● **EXERCISE**
Every line in the records below that holds the word "모달창이" is to be copied.

● **PROVIDED MATERIAL**

Content starts

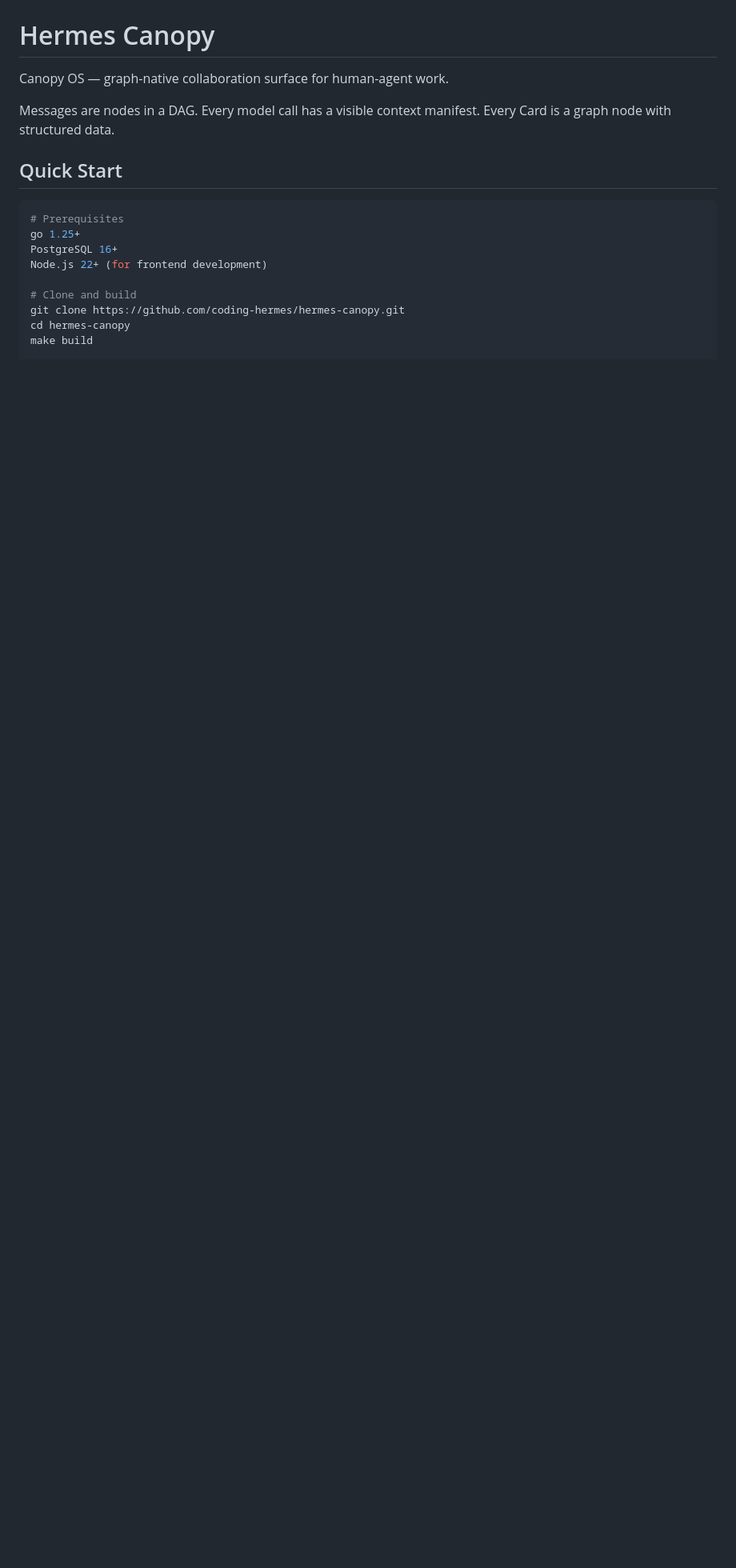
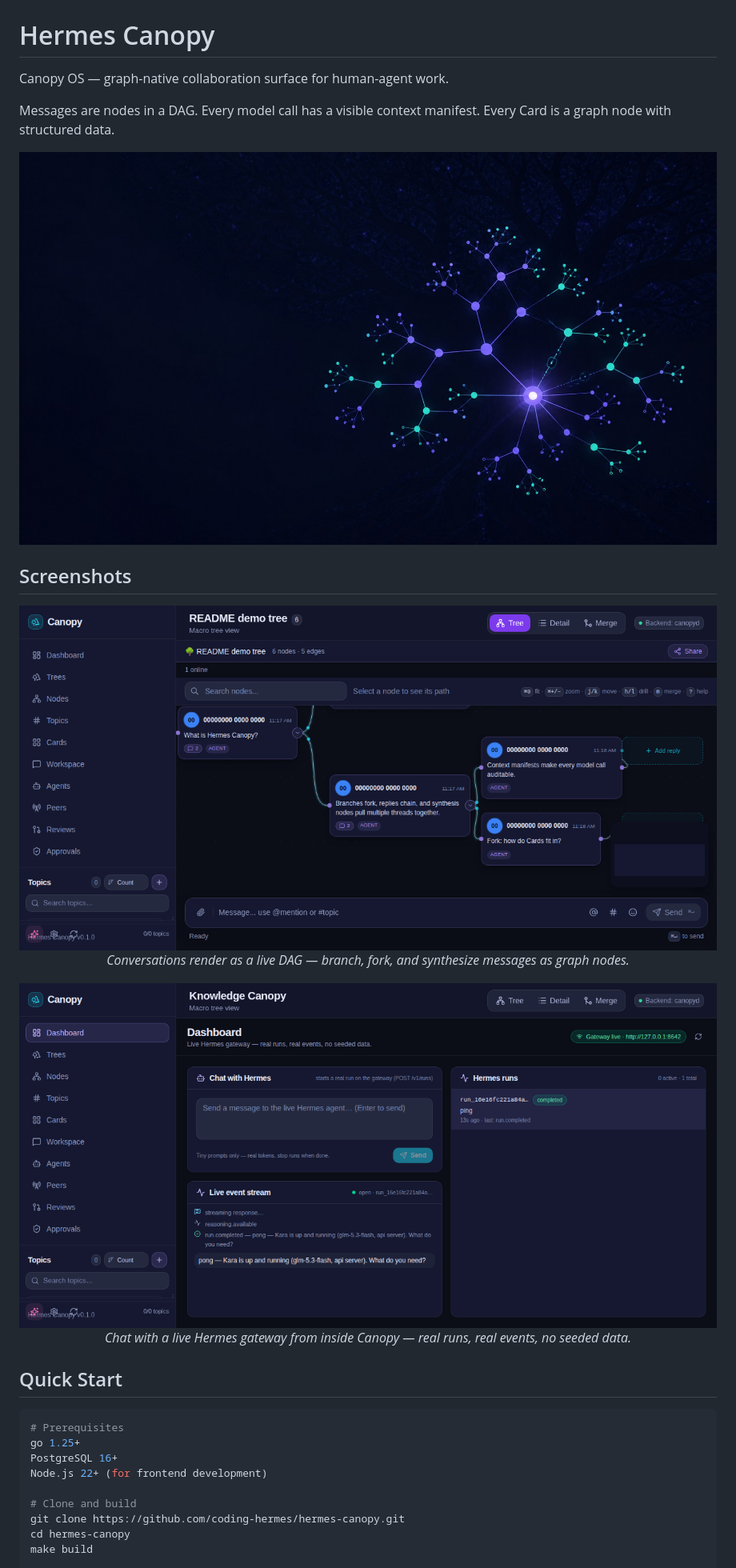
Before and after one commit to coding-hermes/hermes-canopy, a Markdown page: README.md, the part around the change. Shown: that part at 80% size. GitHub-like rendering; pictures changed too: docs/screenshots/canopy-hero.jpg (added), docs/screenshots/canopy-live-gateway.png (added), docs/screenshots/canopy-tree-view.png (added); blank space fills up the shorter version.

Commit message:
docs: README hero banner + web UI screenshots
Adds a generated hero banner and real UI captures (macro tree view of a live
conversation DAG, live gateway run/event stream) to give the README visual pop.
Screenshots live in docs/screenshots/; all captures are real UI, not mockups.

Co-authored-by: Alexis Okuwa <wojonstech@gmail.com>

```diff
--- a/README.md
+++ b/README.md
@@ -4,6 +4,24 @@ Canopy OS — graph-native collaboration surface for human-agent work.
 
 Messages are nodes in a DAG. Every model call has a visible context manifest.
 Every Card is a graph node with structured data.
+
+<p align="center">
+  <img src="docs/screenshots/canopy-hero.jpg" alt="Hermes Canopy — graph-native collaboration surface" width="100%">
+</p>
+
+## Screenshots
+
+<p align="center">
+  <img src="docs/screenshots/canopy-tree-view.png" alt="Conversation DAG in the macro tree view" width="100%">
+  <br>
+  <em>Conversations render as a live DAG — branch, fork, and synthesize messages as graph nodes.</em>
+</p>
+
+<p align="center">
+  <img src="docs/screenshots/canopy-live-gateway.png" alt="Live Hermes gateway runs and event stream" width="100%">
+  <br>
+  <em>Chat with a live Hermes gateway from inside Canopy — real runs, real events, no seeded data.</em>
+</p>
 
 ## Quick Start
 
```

Content ends
Content starts

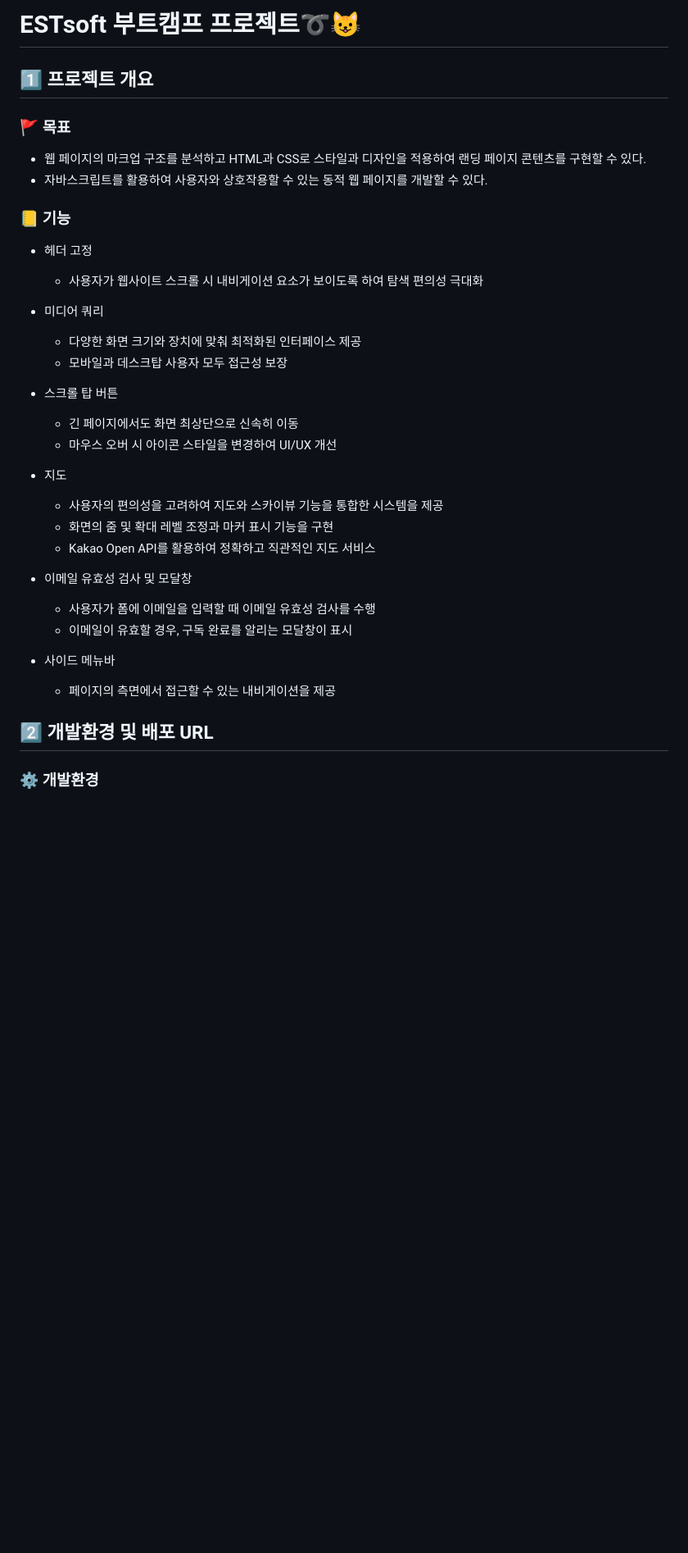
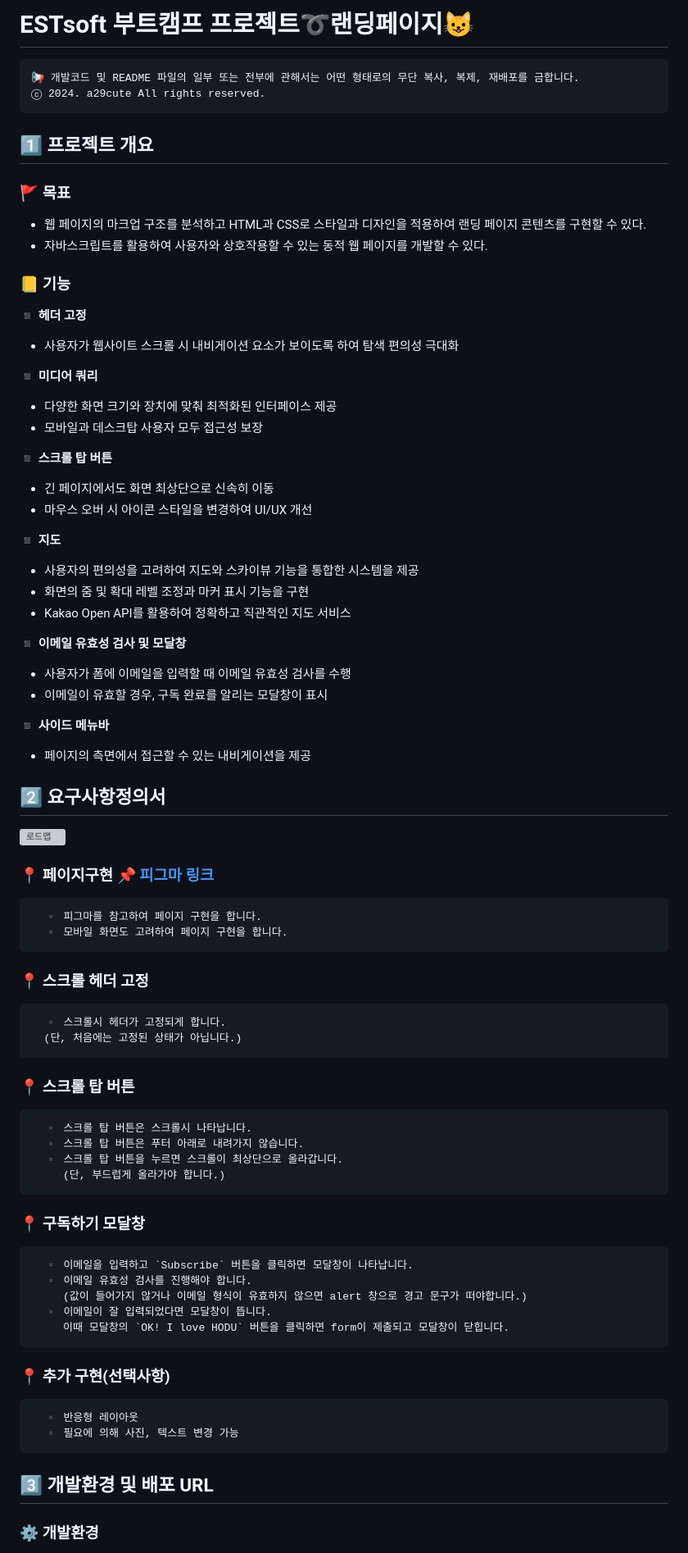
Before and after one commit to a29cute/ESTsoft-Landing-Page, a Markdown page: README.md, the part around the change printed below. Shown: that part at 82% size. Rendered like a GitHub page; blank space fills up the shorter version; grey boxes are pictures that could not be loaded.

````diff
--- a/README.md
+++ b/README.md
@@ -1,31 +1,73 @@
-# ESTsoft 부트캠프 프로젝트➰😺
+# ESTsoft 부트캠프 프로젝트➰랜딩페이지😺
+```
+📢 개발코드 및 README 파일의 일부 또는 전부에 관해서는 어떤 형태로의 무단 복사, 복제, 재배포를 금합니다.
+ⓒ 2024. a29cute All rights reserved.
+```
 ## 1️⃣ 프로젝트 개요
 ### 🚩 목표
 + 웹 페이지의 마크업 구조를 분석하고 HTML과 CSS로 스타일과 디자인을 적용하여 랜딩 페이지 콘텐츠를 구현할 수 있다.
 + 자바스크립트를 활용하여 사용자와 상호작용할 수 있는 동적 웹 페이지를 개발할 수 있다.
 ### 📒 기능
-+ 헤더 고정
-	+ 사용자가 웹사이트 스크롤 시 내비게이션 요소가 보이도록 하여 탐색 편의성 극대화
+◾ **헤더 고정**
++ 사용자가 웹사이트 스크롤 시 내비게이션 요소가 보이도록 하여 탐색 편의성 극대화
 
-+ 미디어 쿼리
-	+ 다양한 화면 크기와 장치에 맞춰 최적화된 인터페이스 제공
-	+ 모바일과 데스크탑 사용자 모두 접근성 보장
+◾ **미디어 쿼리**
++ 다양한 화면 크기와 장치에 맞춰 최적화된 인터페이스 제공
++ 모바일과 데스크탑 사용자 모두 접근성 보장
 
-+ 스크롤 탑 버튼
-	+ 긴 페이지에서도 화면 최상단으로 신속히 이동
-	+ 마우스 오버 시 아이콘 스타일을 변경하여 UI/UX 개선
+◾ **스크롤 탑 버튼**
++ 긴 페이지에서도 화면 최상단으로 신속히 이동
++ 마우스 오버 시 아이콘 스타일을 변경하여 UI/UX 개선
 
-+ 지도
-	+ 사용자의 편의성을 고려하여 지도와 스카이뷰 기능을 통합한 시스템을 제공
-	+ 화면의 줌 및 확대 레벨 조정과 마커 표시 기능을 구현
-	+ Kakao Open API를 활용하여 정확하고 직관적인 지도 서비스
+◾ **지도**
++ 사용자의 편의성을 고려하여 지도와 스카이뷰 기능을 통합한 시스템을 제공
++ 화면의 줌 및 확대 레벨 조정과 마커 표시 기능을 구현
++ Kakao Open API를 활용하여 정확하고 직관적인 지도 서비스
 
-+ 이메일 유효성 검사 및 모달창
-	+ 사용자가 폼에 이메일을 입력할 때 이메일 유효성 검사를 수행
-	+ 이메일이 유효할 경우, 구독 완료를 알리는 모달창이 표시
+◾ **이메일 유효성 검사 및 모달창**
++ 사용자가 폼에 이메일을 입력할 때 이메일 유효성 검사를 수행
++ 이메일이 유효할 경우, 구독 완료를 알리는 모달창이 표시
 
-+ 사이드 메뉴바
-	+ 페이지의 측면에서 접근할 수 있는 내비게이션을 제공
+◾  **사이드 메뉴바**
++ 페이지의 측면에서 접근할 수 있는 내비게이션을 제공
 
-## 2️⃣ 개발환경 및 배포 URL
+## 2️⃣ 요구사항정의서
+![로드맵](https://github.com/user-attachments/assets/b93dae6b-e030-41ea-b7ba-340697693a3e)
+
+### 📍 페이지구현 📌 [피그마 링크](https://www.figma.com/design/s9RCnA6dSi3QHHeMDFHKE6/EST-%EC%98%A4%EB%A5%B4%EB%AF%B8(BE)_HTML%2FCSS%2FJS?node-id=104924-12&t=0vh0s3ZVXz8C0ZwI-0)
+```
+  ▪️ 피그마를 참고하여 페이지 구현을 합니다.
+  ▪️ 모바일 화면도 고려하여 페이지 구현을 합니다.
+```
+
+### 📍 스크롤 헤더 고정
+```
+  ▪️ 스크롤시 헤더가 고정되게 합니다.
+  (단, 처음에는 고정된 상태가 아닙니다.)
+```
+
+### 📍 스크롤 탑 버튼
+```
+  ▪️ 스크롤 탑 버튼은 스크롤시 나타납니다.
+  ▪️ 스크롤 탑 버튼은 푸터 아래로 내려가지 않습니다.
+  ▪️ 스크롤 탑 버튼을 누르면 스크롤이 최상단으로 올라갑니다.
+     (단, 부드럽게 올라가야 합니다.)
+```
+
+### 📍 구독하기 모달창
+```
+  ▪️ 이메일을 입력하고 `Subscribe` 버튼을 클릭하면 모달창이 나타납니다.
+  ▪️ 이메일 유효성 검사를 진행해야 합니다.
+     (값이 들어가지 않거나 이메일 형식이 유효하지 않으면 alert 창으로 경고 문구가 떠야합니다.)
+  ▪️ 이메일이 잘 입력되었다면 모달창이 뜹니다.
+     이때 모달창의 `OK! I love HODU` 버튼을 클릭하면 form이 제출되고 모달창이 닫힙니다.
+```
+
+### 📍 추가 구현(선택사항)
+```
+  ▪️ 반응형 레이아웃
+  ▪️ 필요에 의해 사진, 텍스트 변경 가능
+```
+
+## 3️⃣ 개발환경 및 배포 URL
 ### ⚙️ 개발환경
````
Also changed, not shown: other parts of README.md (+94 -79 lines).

Content ends

● **RESULT OF THIS EXERCISE**
-	+ 이메일이 유효할 경우, 구독 완료를 알리는 모달창이 표시
++ 이메일이 유효할 경우, 구독 완료를 알리는 모달창이 표시
+  ▪️ 이메일을 입력하고 `Subscribe` 버튼을 클릭하면 모달창이 나타납니다.
+  ▪️ 이메일이 잘 입력되었다면 모달창이 뜹니다.
+     이때 모달창의 `OK! I love HODU` 버튼을 클릭하면 form이 제출되고 모달창이 닫힙니다.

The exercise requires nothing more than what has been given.